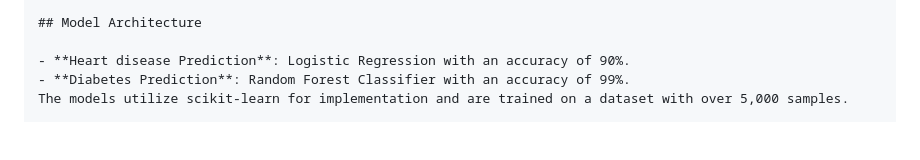
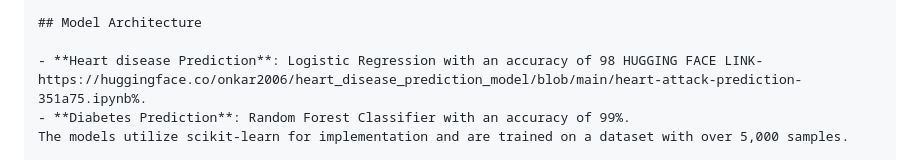
Before and after one commit to onkar-2006/MANOJAVAM_the_health_predictor, a Markdown page: README.md, the part around the change. Rendered like a GitHub page; blank space fills up the shorter version.

```diff
--- a/README.md
+++ b/README.md
@@ -46,7 +46,7 @@ SQLite/MySQL: Database for storing user data securely.
 
 ## Model Architecture
 
-- **Heart disease Prediction**: Logistic Regression with an accuracy of 90%.
+- **Heart disease Prediction**: Logistic Regression with an accuracy of 98 HUGGING FACE LINK-https://huggingface.co/onkar2006/heart_disease_prediction_model/blob/main/heart-attack-prediction-351a75.ipynb%.
 - **Diabetes Prediction**: Random Forest Classifier with an accuracy of 99%.
 The models utilize scikit-learn for implementation and are trained on a dataset with over 5,000 samples.
 
```
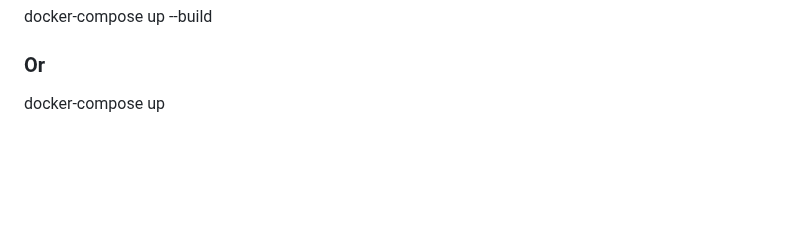
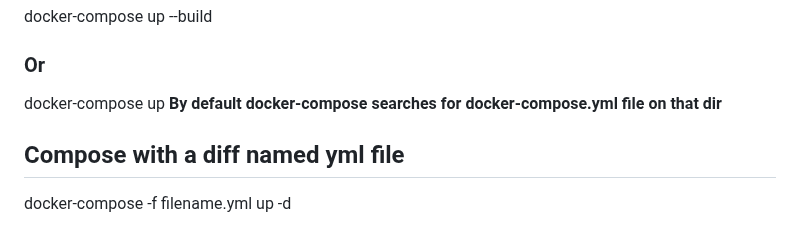
Before and after one commit to Utsavch189/docker-django-node-webapp, a Markdown page: README.md, the part around the change. GitHub-like rendering; blank space fills up the shorter version.

```diff
--- a/README.md
+++ b/README.md
@@ -194,4 +194,8 @@ So docker compose is a global yaml file that helps to configure multiple contain
 ## Compose up
 docker-compose up --build
 ### Or
-docker-compose up
+docker-compose up </br>
+<b>By default docker-compose searches for docker-compose.yml file on that dir</b>
+
+## Compose with a diff named yml file
+docker-compose -f filename.yml up -d
```
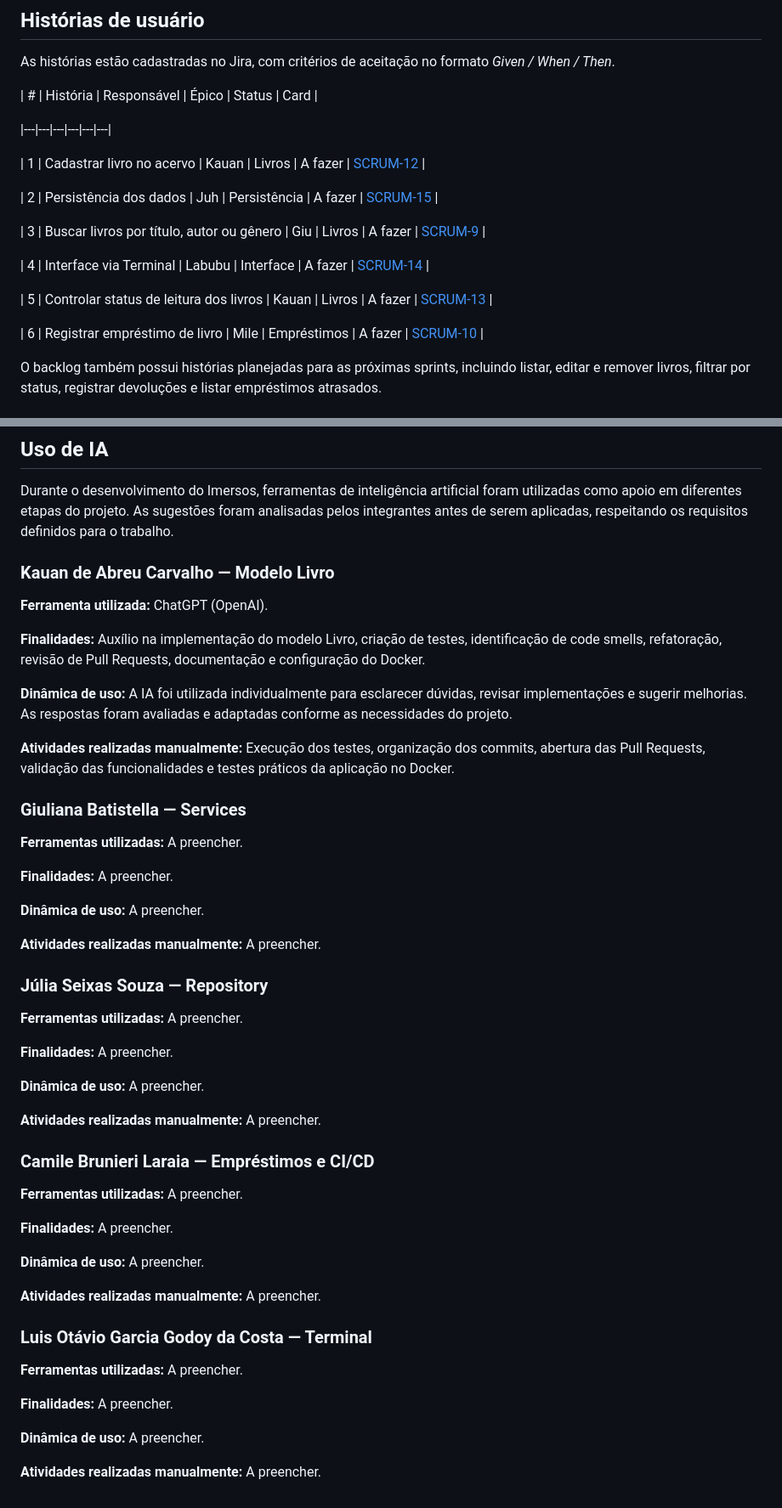
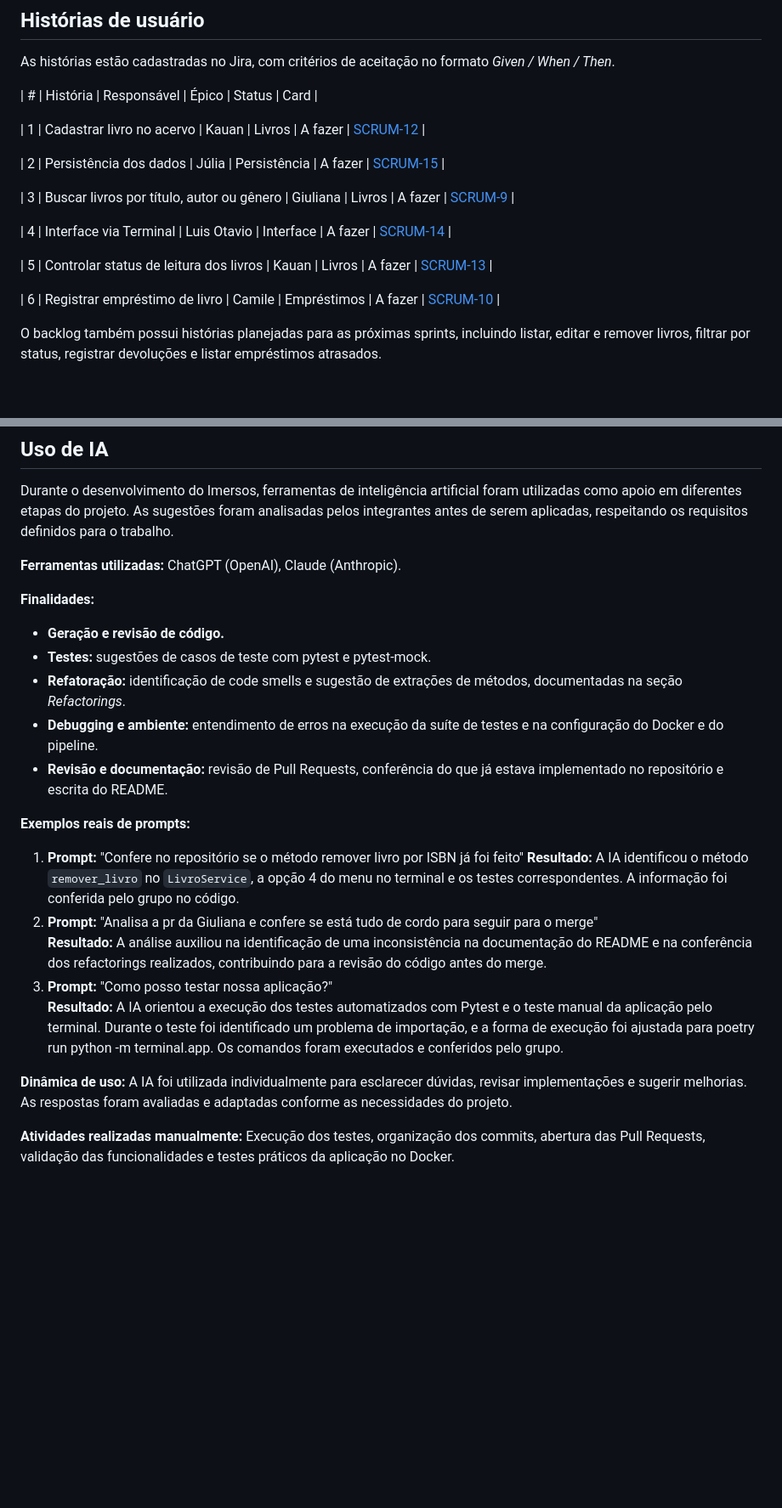
Before and after one commit to C14-Inatel-2026-2/Imersos, a Markdown page: README.md, 2 parts joined by grey strips. Shown at 85% size. Rendered like a GitHub page; blank space fills up the shorter version.

Commit message:
docs: adiciona visao geral do uso de IA no README

```diff
--- a/README.md
+++ b/README.md
@@ -87,19 +83,17 @@ As histórias estão cadastradas no Jira, com critérios de aceitação no forma
 
 | # | História | Responsável | Épico | Status | Card |
 
-|---|---|---|---|---|---|
-
 | 1 | Cadastrar livro no acervo | Kauan | Livros | A fazer | [SCRUM-12](https://imersos.atlassian.net/browse/SCRUM-12) |
 
-| 2 | Persistência dos dados | Juh | Persistência | A fazer | [SCRUM-15](https://imersos.atlassian.net/browse/SCRUM-15) |
+| 2 | Persistência dos dados | Júlia | Persistência | A fazer | [SCRUM-15](https://imersos.atlassian.net/browse/SCRUM-15) |
 
-| 3 | Buscar livros por título, autor ou gênero | Giu | Livros | A fazer | [SCRUM-9](https://imersos.atlassian.net/browse/SCRUM-9) |
+| 3 | Buscar livros por título, autor ou gênero | Giuliana | Livros | A fazer | [SCRUM-9](https://imersos.atlassian.net/browse/SCRUM-9) |
 
-| 4 | Interface via Terminal | Labubu | Interface | A fazer | [SCRUM-14](https://imersos.atlassian.net/browse/SCRUM-14) |
+| 4 | Interface via Terminal | Luis Otavio | Interface | A fazer | [SCRUM-14](https://imersos.atlassian.net/browse/SCRUM-14) |
 
 | 5 | Controlar status de leitura dos livros | Kauan | Livros | A fazer | [SCRUM-13](https://imersos.atlassian.net/browse/SCRUM-13) |
 
-| 6 | Registrar empréstimo de livro | Mile | Empréstimos | A fazer | [SCRUM-10](https://imersos.atlassian.net/browse/SCRUM-10) |
+| 6 | Registrar empréstimo de livro | Camile | Empréstimos | A fazer | [SCRUM-10](https://imersos.atlassian.net/browse/SCRUM-10) |
 
 O backlog também possui histórias planejadas para as próximas sprints, incluindo listar, editar e remover livros, filtrar por status, registrar devoluções e listar empréstimos atrasados.
 
@@ -287,52 +281,23 @@ O projeto é organizado com **Scrum** no **Jira**, com o backlog dividido em ép
 
 Durante o desenvolvimento do Imersos, ferramentas de inteligência artificial foram utilizadas como apoio em diferentes etapas do projeto. As sugestões foram analisadas pelos integrantes antes de serem aplicadas, respeitando os requisitos definidos para o trabalho.
 
-### Kauan de Abreu Carvalho — Modelo Livro
+**Ferramentas utilizadas:** ChatGPT (OpenAI), Claude (Anthropic).
 
-**Ferramenta utilizada:** ChatGPT (OpenAI).
+**Finalidades:**
+- **Geração e revisão de código.**
+- **Testes:** sugestões de casos de teste com pytest e pytest-mock.
+- **Refatoração:** identificação de code smells e sugestão de extrações de métodos, documentadas na seção *Refactorings*.
+- **Debugging e ambiente:** entendimento de erros na execução da suíte de testes e na configuração do Docker e do pipeline.
+- **Revisão e documentação:** revisão de Pull Requests, conferência do que já estava implementado no repositório e escrita do README.
 
-**Finalidades:** Auxílio na implementação do modelo Livro, criação de testes, identificação de code smells, refatoração, revisão de Pull Requests, documentação e configuração do Docker.
+**Exemplos reais de prompts:**
+1. **Prompt:** "Confere no repositório se o método remover livro por ISBN já foi feito"
+   **Resultado:** A IA identificou o método `remover_livro` no `LivroService`, a opção 4 do menu no terminal e os testes correspondentes. A informação foi conferida pelo grupo no código.
+2. **Prompt:** "Analisa a pr da Giuliana e confere se está tudo de cordo para seguir para o merge"<br>
+   **Resultado:** A análise auxiliou na identificação de uma inconsistência na documentação do README e na conferência dos refactorings realizados, contribuindo para a revisão do código antes do merge.
+3. **Prompt:** "Como posso testar nossa aplicação?"<br>
+   **Resultado:**  A IA orientou a execução dos testes automatizados com Pytest e o teste manual da aplicação pelo terminal. Durante o teste foi identificado um problema de importação, e a forma de execução foi ajustada para poetry run python -m terminal.app. Os comandos foram executados e conferidos pelo grupo.
 
 **Dinâmica de uso:** A IA foi utilizada individualmente para esclarecer dúvidas, revisar implementações e sugerir melhorias. As respostas foram avaliadas e adaptadas conforme as necessidades do projeto.
 
 **Atividades realizadas manualmente:** Execução dos testes, organização dos commits, abertura das Pull Requests, validação das funcionalidades e testes práticos da aplicação no Docker.
-
-### Giuliana Batistella — Services
-
-**Ferramentas utilizadas:** A preencher.
-
-**Finalidades:** A preencher.
-
-**Dinâmica de uso:** A preencher.
-
-**Atividades realizadas manualmente:** A preencher.
-
-### Júlia Seixas Souza — Repository
-
-**Ferramentas utilizadas:** A preencher.
-
-**Finalidades:** A preencher.
-
-**Dinâmica de uso:** A preencher.
-
-**Atividades realizadas manualmente:** A preencher.
-
-### Camile Brunieri Laraia — Empréstimos e CI/CD
-
-**Ferramentas utilizadas:** A preencher.
-
-**Finalidades:** A preencher.
-
-**Dinâmica de uso:** A preencher.
-
-**Atividades realizadas manualmente:** A preencher.
-
-### Luis Otávio Garcia Godoy da Costa — Terminal
-
-**Ferramentas utilizadas:** A preencher.
-
-**Finalidades:** A preencher.
-
-**Dinâmica de uso:** A preencher.
-
-**Atividades realizadas manualmente:** A preencher.
```
Also changed, not shown: other parts of README.md (+0 -4 lines).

**Your task**: Output all the material exactly. The pictures are to be left out.

**Finished task**:
Before and after one commit to onkar-2006/MANOJAVAM_the_health_predictor, a Markdown page: README.md, the part around the change. Rendered like a GitHub page; blank space fills up the shorter version.

```diff
--- a/README.md
+++ b/README.md
@@ -46,7 +46,7 @@ SQLite/MySQL: Database for storing user data securely.
 
 ## Model Architecture
 
-- **Heart disease Prediction**: Logistic Regression with an accuracy of 90%.
+- **Heart disease Prediction**: Logistic Regression with an accuracy of 98 HUGGING FACE LINK-https://huggingface.co/onkar2006/heart_disease_prediction_model/blob/main/heart-attack-prediction-351a75.ipynb%.
 - **Diabetes Prediction**: Random Forest Classifier with an accuracy of 99%.
 The models utilize scikit-learn for implementation and are trained on a dataset with over 5,000 samples.
 
```
Before and after one commit to Utsavch189/docker-django-node-webapp, a Markdown page: README.md, the part around the change. GitHub-like rendering; blank space fills up the shorter version.

```diff
--- a/README.md
+++ b/README.md
@@ -194,4 +194,8 @@ So docker compose is a global yaml file that helps to configure multiple contain
 ## Compose up
 docker-compose up --build
 ### Or
-docker-compose up
+docker-compose up </br>
+<b>By default docker-compose searches for docker-compose.yml file on that dir</b>
+
+## Compose with a diff named yml file
+docker-compose -f filename.yml up -d
```
Before and after one commit to C14-Inatel-2026-2/Imersos, a Markdown page: README.md, 2 parts joined by grey strips. Shown at 85% size. Rendered like a GitHub page; blank space fills up the shorter version.

Commit message:
docs: adiciona visao geral do uso de IA no README

```diff
--- a/README.md
+++ b/README.md
@@ -87,19 +83,17 @@ As histórias estão cadastradas no Jira, com critérios de aceitação no forma
 
 | # | História | Responsável | Épico | Status | Card |
 
-|---|---|---|---|---|---|
-
 | 1 | Cadastrar livro no acervo | Kauan | Livros | A fazer | [SCRUM-12](https://imersos.atlassian.net/browse/SCRUM-12) |
 
-| 2 | Persistência dos dados | Juh | Persistência | A fazer | [SCRUM-15](https://imersos.atlassian.net/browse/SCRUM-15) |
+| 2 | Persistência dos dados | Júlia | Persistência | A fazer | [SCRUM-15](https://imersos.atlassian.net/browse/SCRUM-15) |
 
-| 3 | Buscar livros por título, autor ou gênero | Giu | Livros | A fazer | [SCRUM-9](https://imersos.atlassian.net/browse/SCRUM-9) |
+| 3 | Buscar livros por título, autor ou gênero | Giuliana | Livros | A fazer | [SCRUM-9](https://imersos.atlassian.net/browse/SCRUM-9) |
 
-| 4 | Interface via Terminal | Labubu | Interface | A fazer | [SCRUM-14](https://imersos.atlassian.net/browse/SCRUM-14) |
+| 4 | Interface via Terminal | Luis Otavio | Interface | A fazer | [SCRUM-14](https://imersos.atlassian.net/browse/SCRUM-14) |
 
 | 5 | Controlar status de leitura dos livros | Kauan | Livros | A fazer | [SCRUM-13](https://imersos.atlassian.net/browse/SCRUM-13) |
 
-| 6 | Registrar empréstimo de livro | Mile | Empréstimos | A fazer | [SCRUM-10](https://imersos.atlassian.net/browse/SCRUM-10) |
+| 6 | Registrar empréstimo de livro | Camile | Empréstimos | A fazer | [SCRUM-10](https://imersos.atlassian.net/browse/SCRUM-10) |
 
 O backlog também possui histórias planejadas para as próximas sprints, incluindo listar, editar e remover livros, filtrar por status, registrar devoluções e listar empréstimos atrasados.
 
@@ -287,52 +281,23 @@ O projeto é organizado com **Scrum** no **Jira**, com o backlog dividido em ép
 
 Durante o desenvolvimento do Imersos, ferramentas de inteligência artificial foram utilizadas como apoio em diferentes etapas do projeto. As sugestões foram analisadas pelos integrantes antes de serem aplicadas, respeitando os requisitos definidos para o trabalho.
 
-### Kauan de Abreu Carvalho — Modelo Livro
+**Ferramentas utilizadas:** ChatGPT (OpenAI), Claude (Anthropic).
 
-**Ferramenta utilizada:** ChatGPT (OpenAI).
+**Finalidades:**
+- **Geração e revisão de código.**
+- **Testes:** sugestões de casos de teste com pytest e pytest-mock.
+- **Refatoração:** identificação de code smells e sugestão de extrações de métodos, documentadas na seção *Refactorings*.
+- **Debugging e ambiente:** entendimento de erros na execução da suíte de testes e na configuração do Docker e do pipeline.
+- **Revisão e documentação:** revisão de Pull Requests, conferência do que já estava implementado no repositório e escrita do README.
 
-**Finalidades:** Auxílio na implementação do modelo Livro, criação de testes, identificação de code smells, refatoração, revisão de Pull Requests, documentação e configuração do Docker.
+**Exemplos reais de prompts:**
+1. **Prompt:** "Confere no repositório se o método remover livro por ISBN já foi feito"
+   **Resultado:** A IA identificou o método `remover_livro` no `LivroService`, a opção 4 do menu no terminal e os testes correspondentes. A informação foi conferida pelo grupo no código.
+2. **Prompt:** "Analisa a pr da Giuliana e confere se está tudo de cordo para seguir para o merge"<br>
+   **Resultado:** A análise auxiliou na identificação de uma inconsistência na documentação do README e na conferência dos refactorings realizados, contribuindo para a revisão do código antes do merge.
+3. **Prompt:** "Como posso testar nossa aplicação?"<br>
+   **Resultado:**  A IA orientou a execução dos testes automatizados com Pytest e o teste manual da aplicação pelo terminal. Durante o teste foi identificado um problema de importação, e a forma de execução foi ajustada para poetry run python -m terminal.app. Os comandos foram executados e conferidos pelo grupo.
 
 **Dinâmica de uso:** A IA foi utilizada individualmente para esclarecer dúvidas, revisar implementações e sugerir melhorias. As respostas foram avaliadas e adaptadas conforme as necessidades do projeto.
 
 **Atividades realizadas manualmente:** Execução dos testes, organização dos commits, abertura das Pull Requests, validação das funcionalidades e testes práticos da aplicação no Docker.
-
-### Giuliana Batistella — Services
-
-**Ferramentas utilizadas:** A preencher.
-
-**Finalidades:** A preencher.
-
-**Dinâmica de uso:** A preencher.
-
-**Atividades realizadas manualmente:** A preencher.
-
-### Júlia Seixas Souza — Repository
-
-**Ferramentas utilizadas:** A preencher.
-
-**Finalidades:** A preencher.
-
-**Dinâmica de uso:** A preencher.
-
-**Atividades realizadas manualmente:** A preencher.
-
-### Camile Brunieri Laraia — Empréstimos e CI/CD
-
-**Ferramentas utilizadas:** A preencher.
-
-**Finalidades:** A preencher.
-
-**Dinâmica de uso:** A preencher.
-
-**Atividades realizadas manualmente:** A preencher.
-
-### Luis Otávio Garcia Godoy da Costa — Terminal
-
-**Ferramentas utilizadas:** A preencher.
-
-**Finalidades:** A preencher.
-
-**Dinâmica de uso:** A preencher.
-
-**Atividades realizadas manualmente:** A preencher.
```
Also changed, not shown: other parts of README.md (+0 -4 lines).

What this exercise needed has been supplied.